The UNDFF aims to eradicate hunger and poverty and improve food security, nutrition and livelihoods. It is also designed to optimise the management of natural resources, preserve the environment and promote sustainable development.

The Tunisian Union of Agriculture and Fisheries (French: UTAP) was designated by the UN General Assembly to take leadership in national mobilisation for the UNDFF.

A steering committee in charge of supporting UTAP in implementing this project was put in place, expert with UTAP Noureddine Nasr told a UNDFF launch workshop held on the fringes of the International Exhibition of Agriculture, Agricultural Machinery and Fisheries (SIAMAP).

This committee will bring together representatives of the various ministries concerned to ensure the follow-up of the development and validation of a national action plan, he added.

A national coalition of family farmers that brings together civil society organisations active in the promotion and defence of family farming will also be set up, he said, with a view to initiating a dialogue and promoting family farming-friendly policies.

Representative of the Food and Agriculture Organisation Abderahmane Makki said the organisation will support the implementation of the national plan to promote family farming.

'In Tunisia, 75% of farms extend over an area of less than 10 hectares and account for 30% of agricultural land capital,' said the Agriculture Minister.

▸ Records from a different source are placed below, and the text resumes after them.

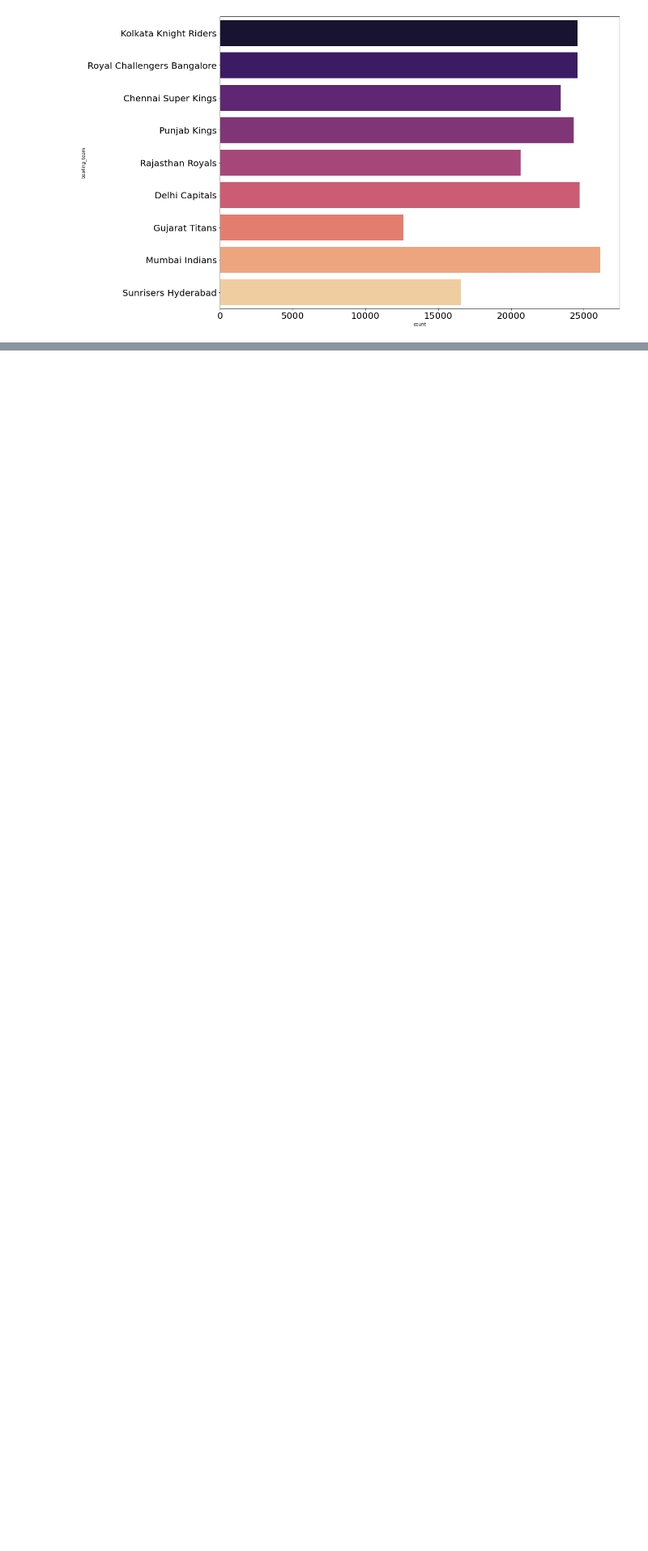
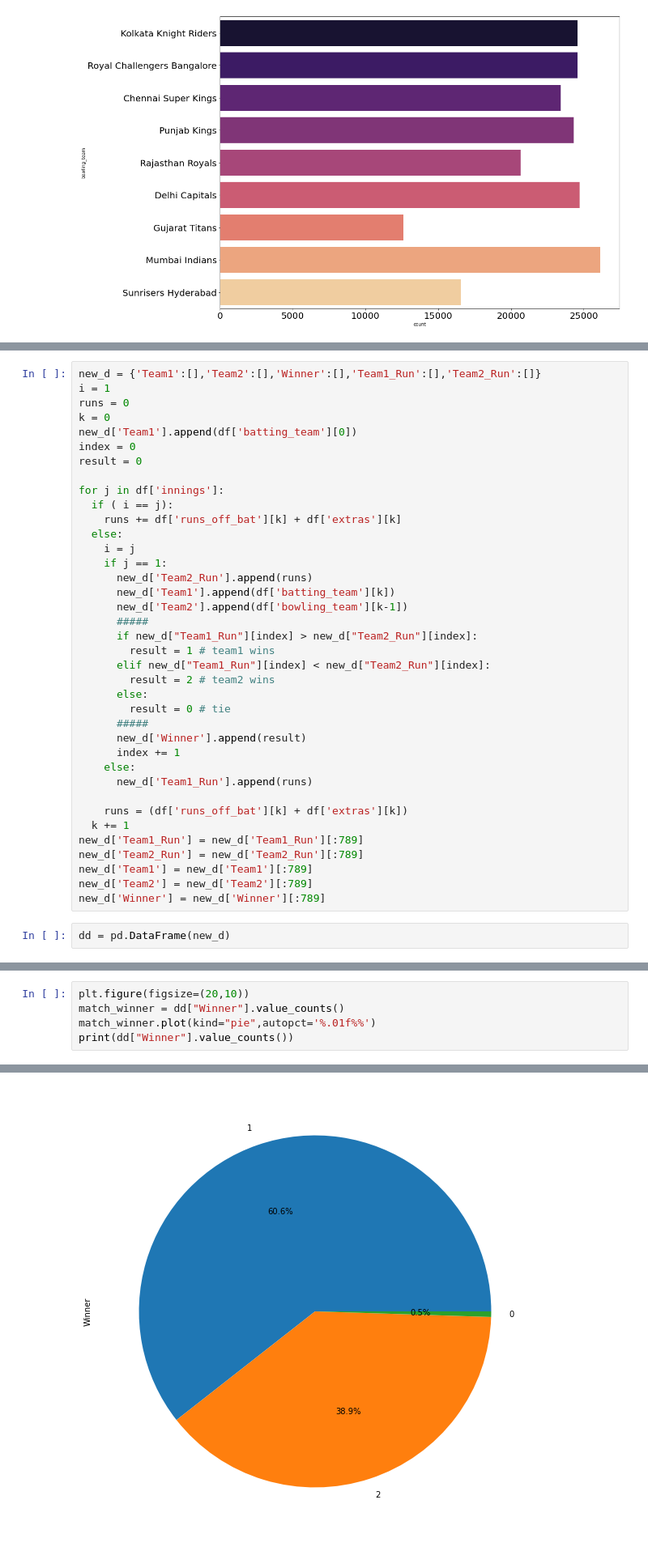
Before and after one commit to AniruddhA-Omni/Devspace2022_ps1, a Jupyter notebook: ps1_devspace.ipynb, the cells around one changed output, grey strips where cells are left out. Shown at 81% size. Drawn from its saved outputs; the diff is of its cells as text; blank space fills up the shorter version.

```diff
--- a/ps1_devspace.ipynb
+++ b/ps1_devspace.ipynb
@@ -349,0 +376,40 @@ Drive already mounted at /content/drive; to attempt to forcibly remount, call dr
+# %%
+new_d = {'Team1':[],'Team2':[],'Winner':[],'Team1_Run':[],'Team2_Run':[]}
+i = 1
+runs = 0
+k = 0
+new_d['Team1'].append(df['batting_team'][0])
+index = 0
+result = 0
+
+for j in df['innings']:
+  if ( i == j):
+    runs += df['runs_off_bat'][k] + df['extras'][k]
+  else:
+    i = j
+    if j == 1:
+      new_d['Team2_Run'].append(runs)
+      new_d['Team1'].append(df['batting_team'][k])
+      new_d['Team2'].append(df['bowling_team'][k-1])
+      #####
+      if new_d["Team1_Run"][index] > new_d["Team2_Run"][index]:
+        result = 1 # team1 wins
+      elif new_d["Team1_Run"][index] < new_d["Team2_Run"][index]:
+        result = 2 # team2 wins
+      else:
+        result = 0 # tie
+      #####
+      new_d['Winner'].append(result)
+      index += 1
+    else:
+      new_d['Team1_Run'].append(runs)
+
+    runs = (df['runs_off_bat'][k] + df['extras'][k])
+  k += 1
+new_d['Team1_Run'] = new_d['Team1_Run'][:789]
+new_d['Team2_Run'] = new_d['Team2_Run'][:789]
+new_d['Team1'] = new_d['Team1'][:789]
+new_d['Team2'] = new_d['Team2'][:789]
+new_d['Winner'] = new_d['Winner'][:789]
+# %%
+dd = pd.DataFrame(new_d)
@@ -349,0 +425,6 @@ Drive already mounted at /content/drive; to attempt to forcibly remount, call dr
+# %%
+plt.figure(figsize=(20,10))
+match_winner = dd["Winner"].value_counts()
+match_winner.plot(kind="pie",autopct='%.01f%%')
+print(dd["Winner"].value_counts())
+# %% [output]
@@ -349,0 +435 @@ Drive already mounted at /content/drive; to attempt to forcibly remount, call dr
+[figure, added]
```
Also changed, not shown: parts of 31 cells of this notebook.
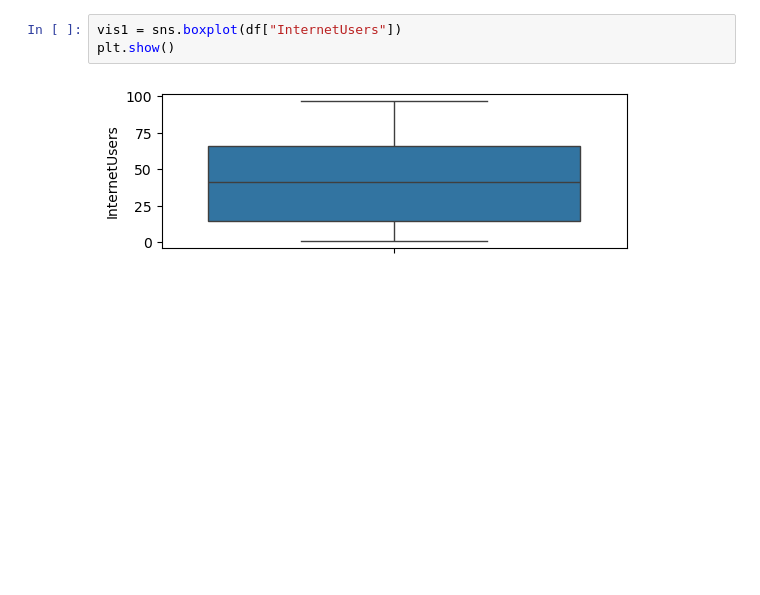
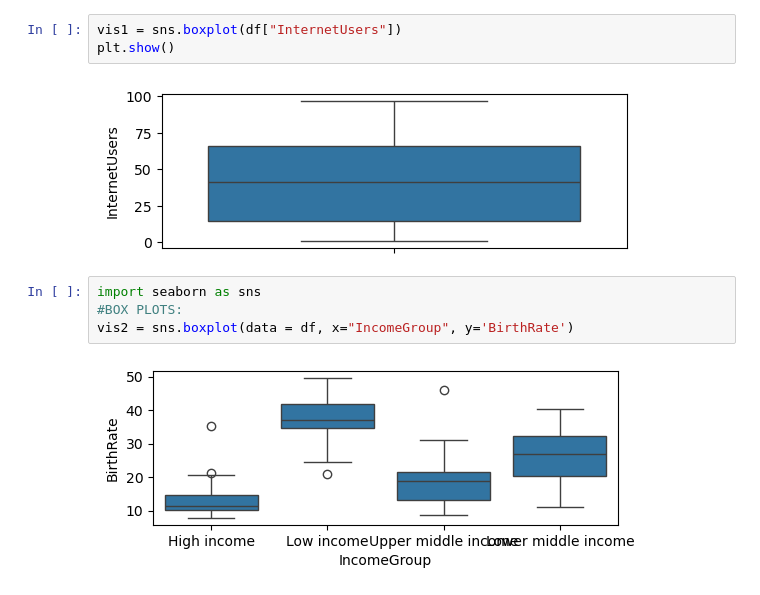
Before and after one commit to sivahere4cloud/ai-journey, a Jupyter notebook: 04-pandas/pandas_Introduction.ipynb, the cells around one changed output. Drawn from its saved outputs; the diff is of its cells as text; blank space fills up the shorter version.

Commit message:
Pandas with seaborn graphs

```diff
--- a/04-pandas/pandas_Introduction.ipynb
+++ b/04-pandas/pandas_Introduction.ipynb
@@ -570,3 +570,9 @@ vis1 = sns.boxplot(df["InternetUsers"])
 plt.show()
 # %% [output]
 [figure]
+# %%
+import seaborn as sns
+#BOX PLOTS:
+vis2 = sns.boxplot(data = df, x="IncomeGroup", y='BirthRate')
+# %% [output]
+[figure, added]
```
Also changed, not shown: parts of 3 cells of this notebook.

These figures, he said, illustrate the important role played by family farming in national food security.

Nevertheless, this type of agriculture is faced with challenges in relation mainly to poverty and social insecurity as welll as structural difficulties, such as the exclusion of small family farms from the agricultural system.

Coupled with this situation, UTAP President Abdelmajid Zar said, are issues related to the Lack of access to farming inputs, seeds and production equipment which accounts for the poor productivity by small family farmers. The latter represent, though, 80% of agricultural producers in Tunisia.

More than 90% of over 600 million farms are managed by individuals or families worldwide and heavily rely on family labour force, FAO figures show.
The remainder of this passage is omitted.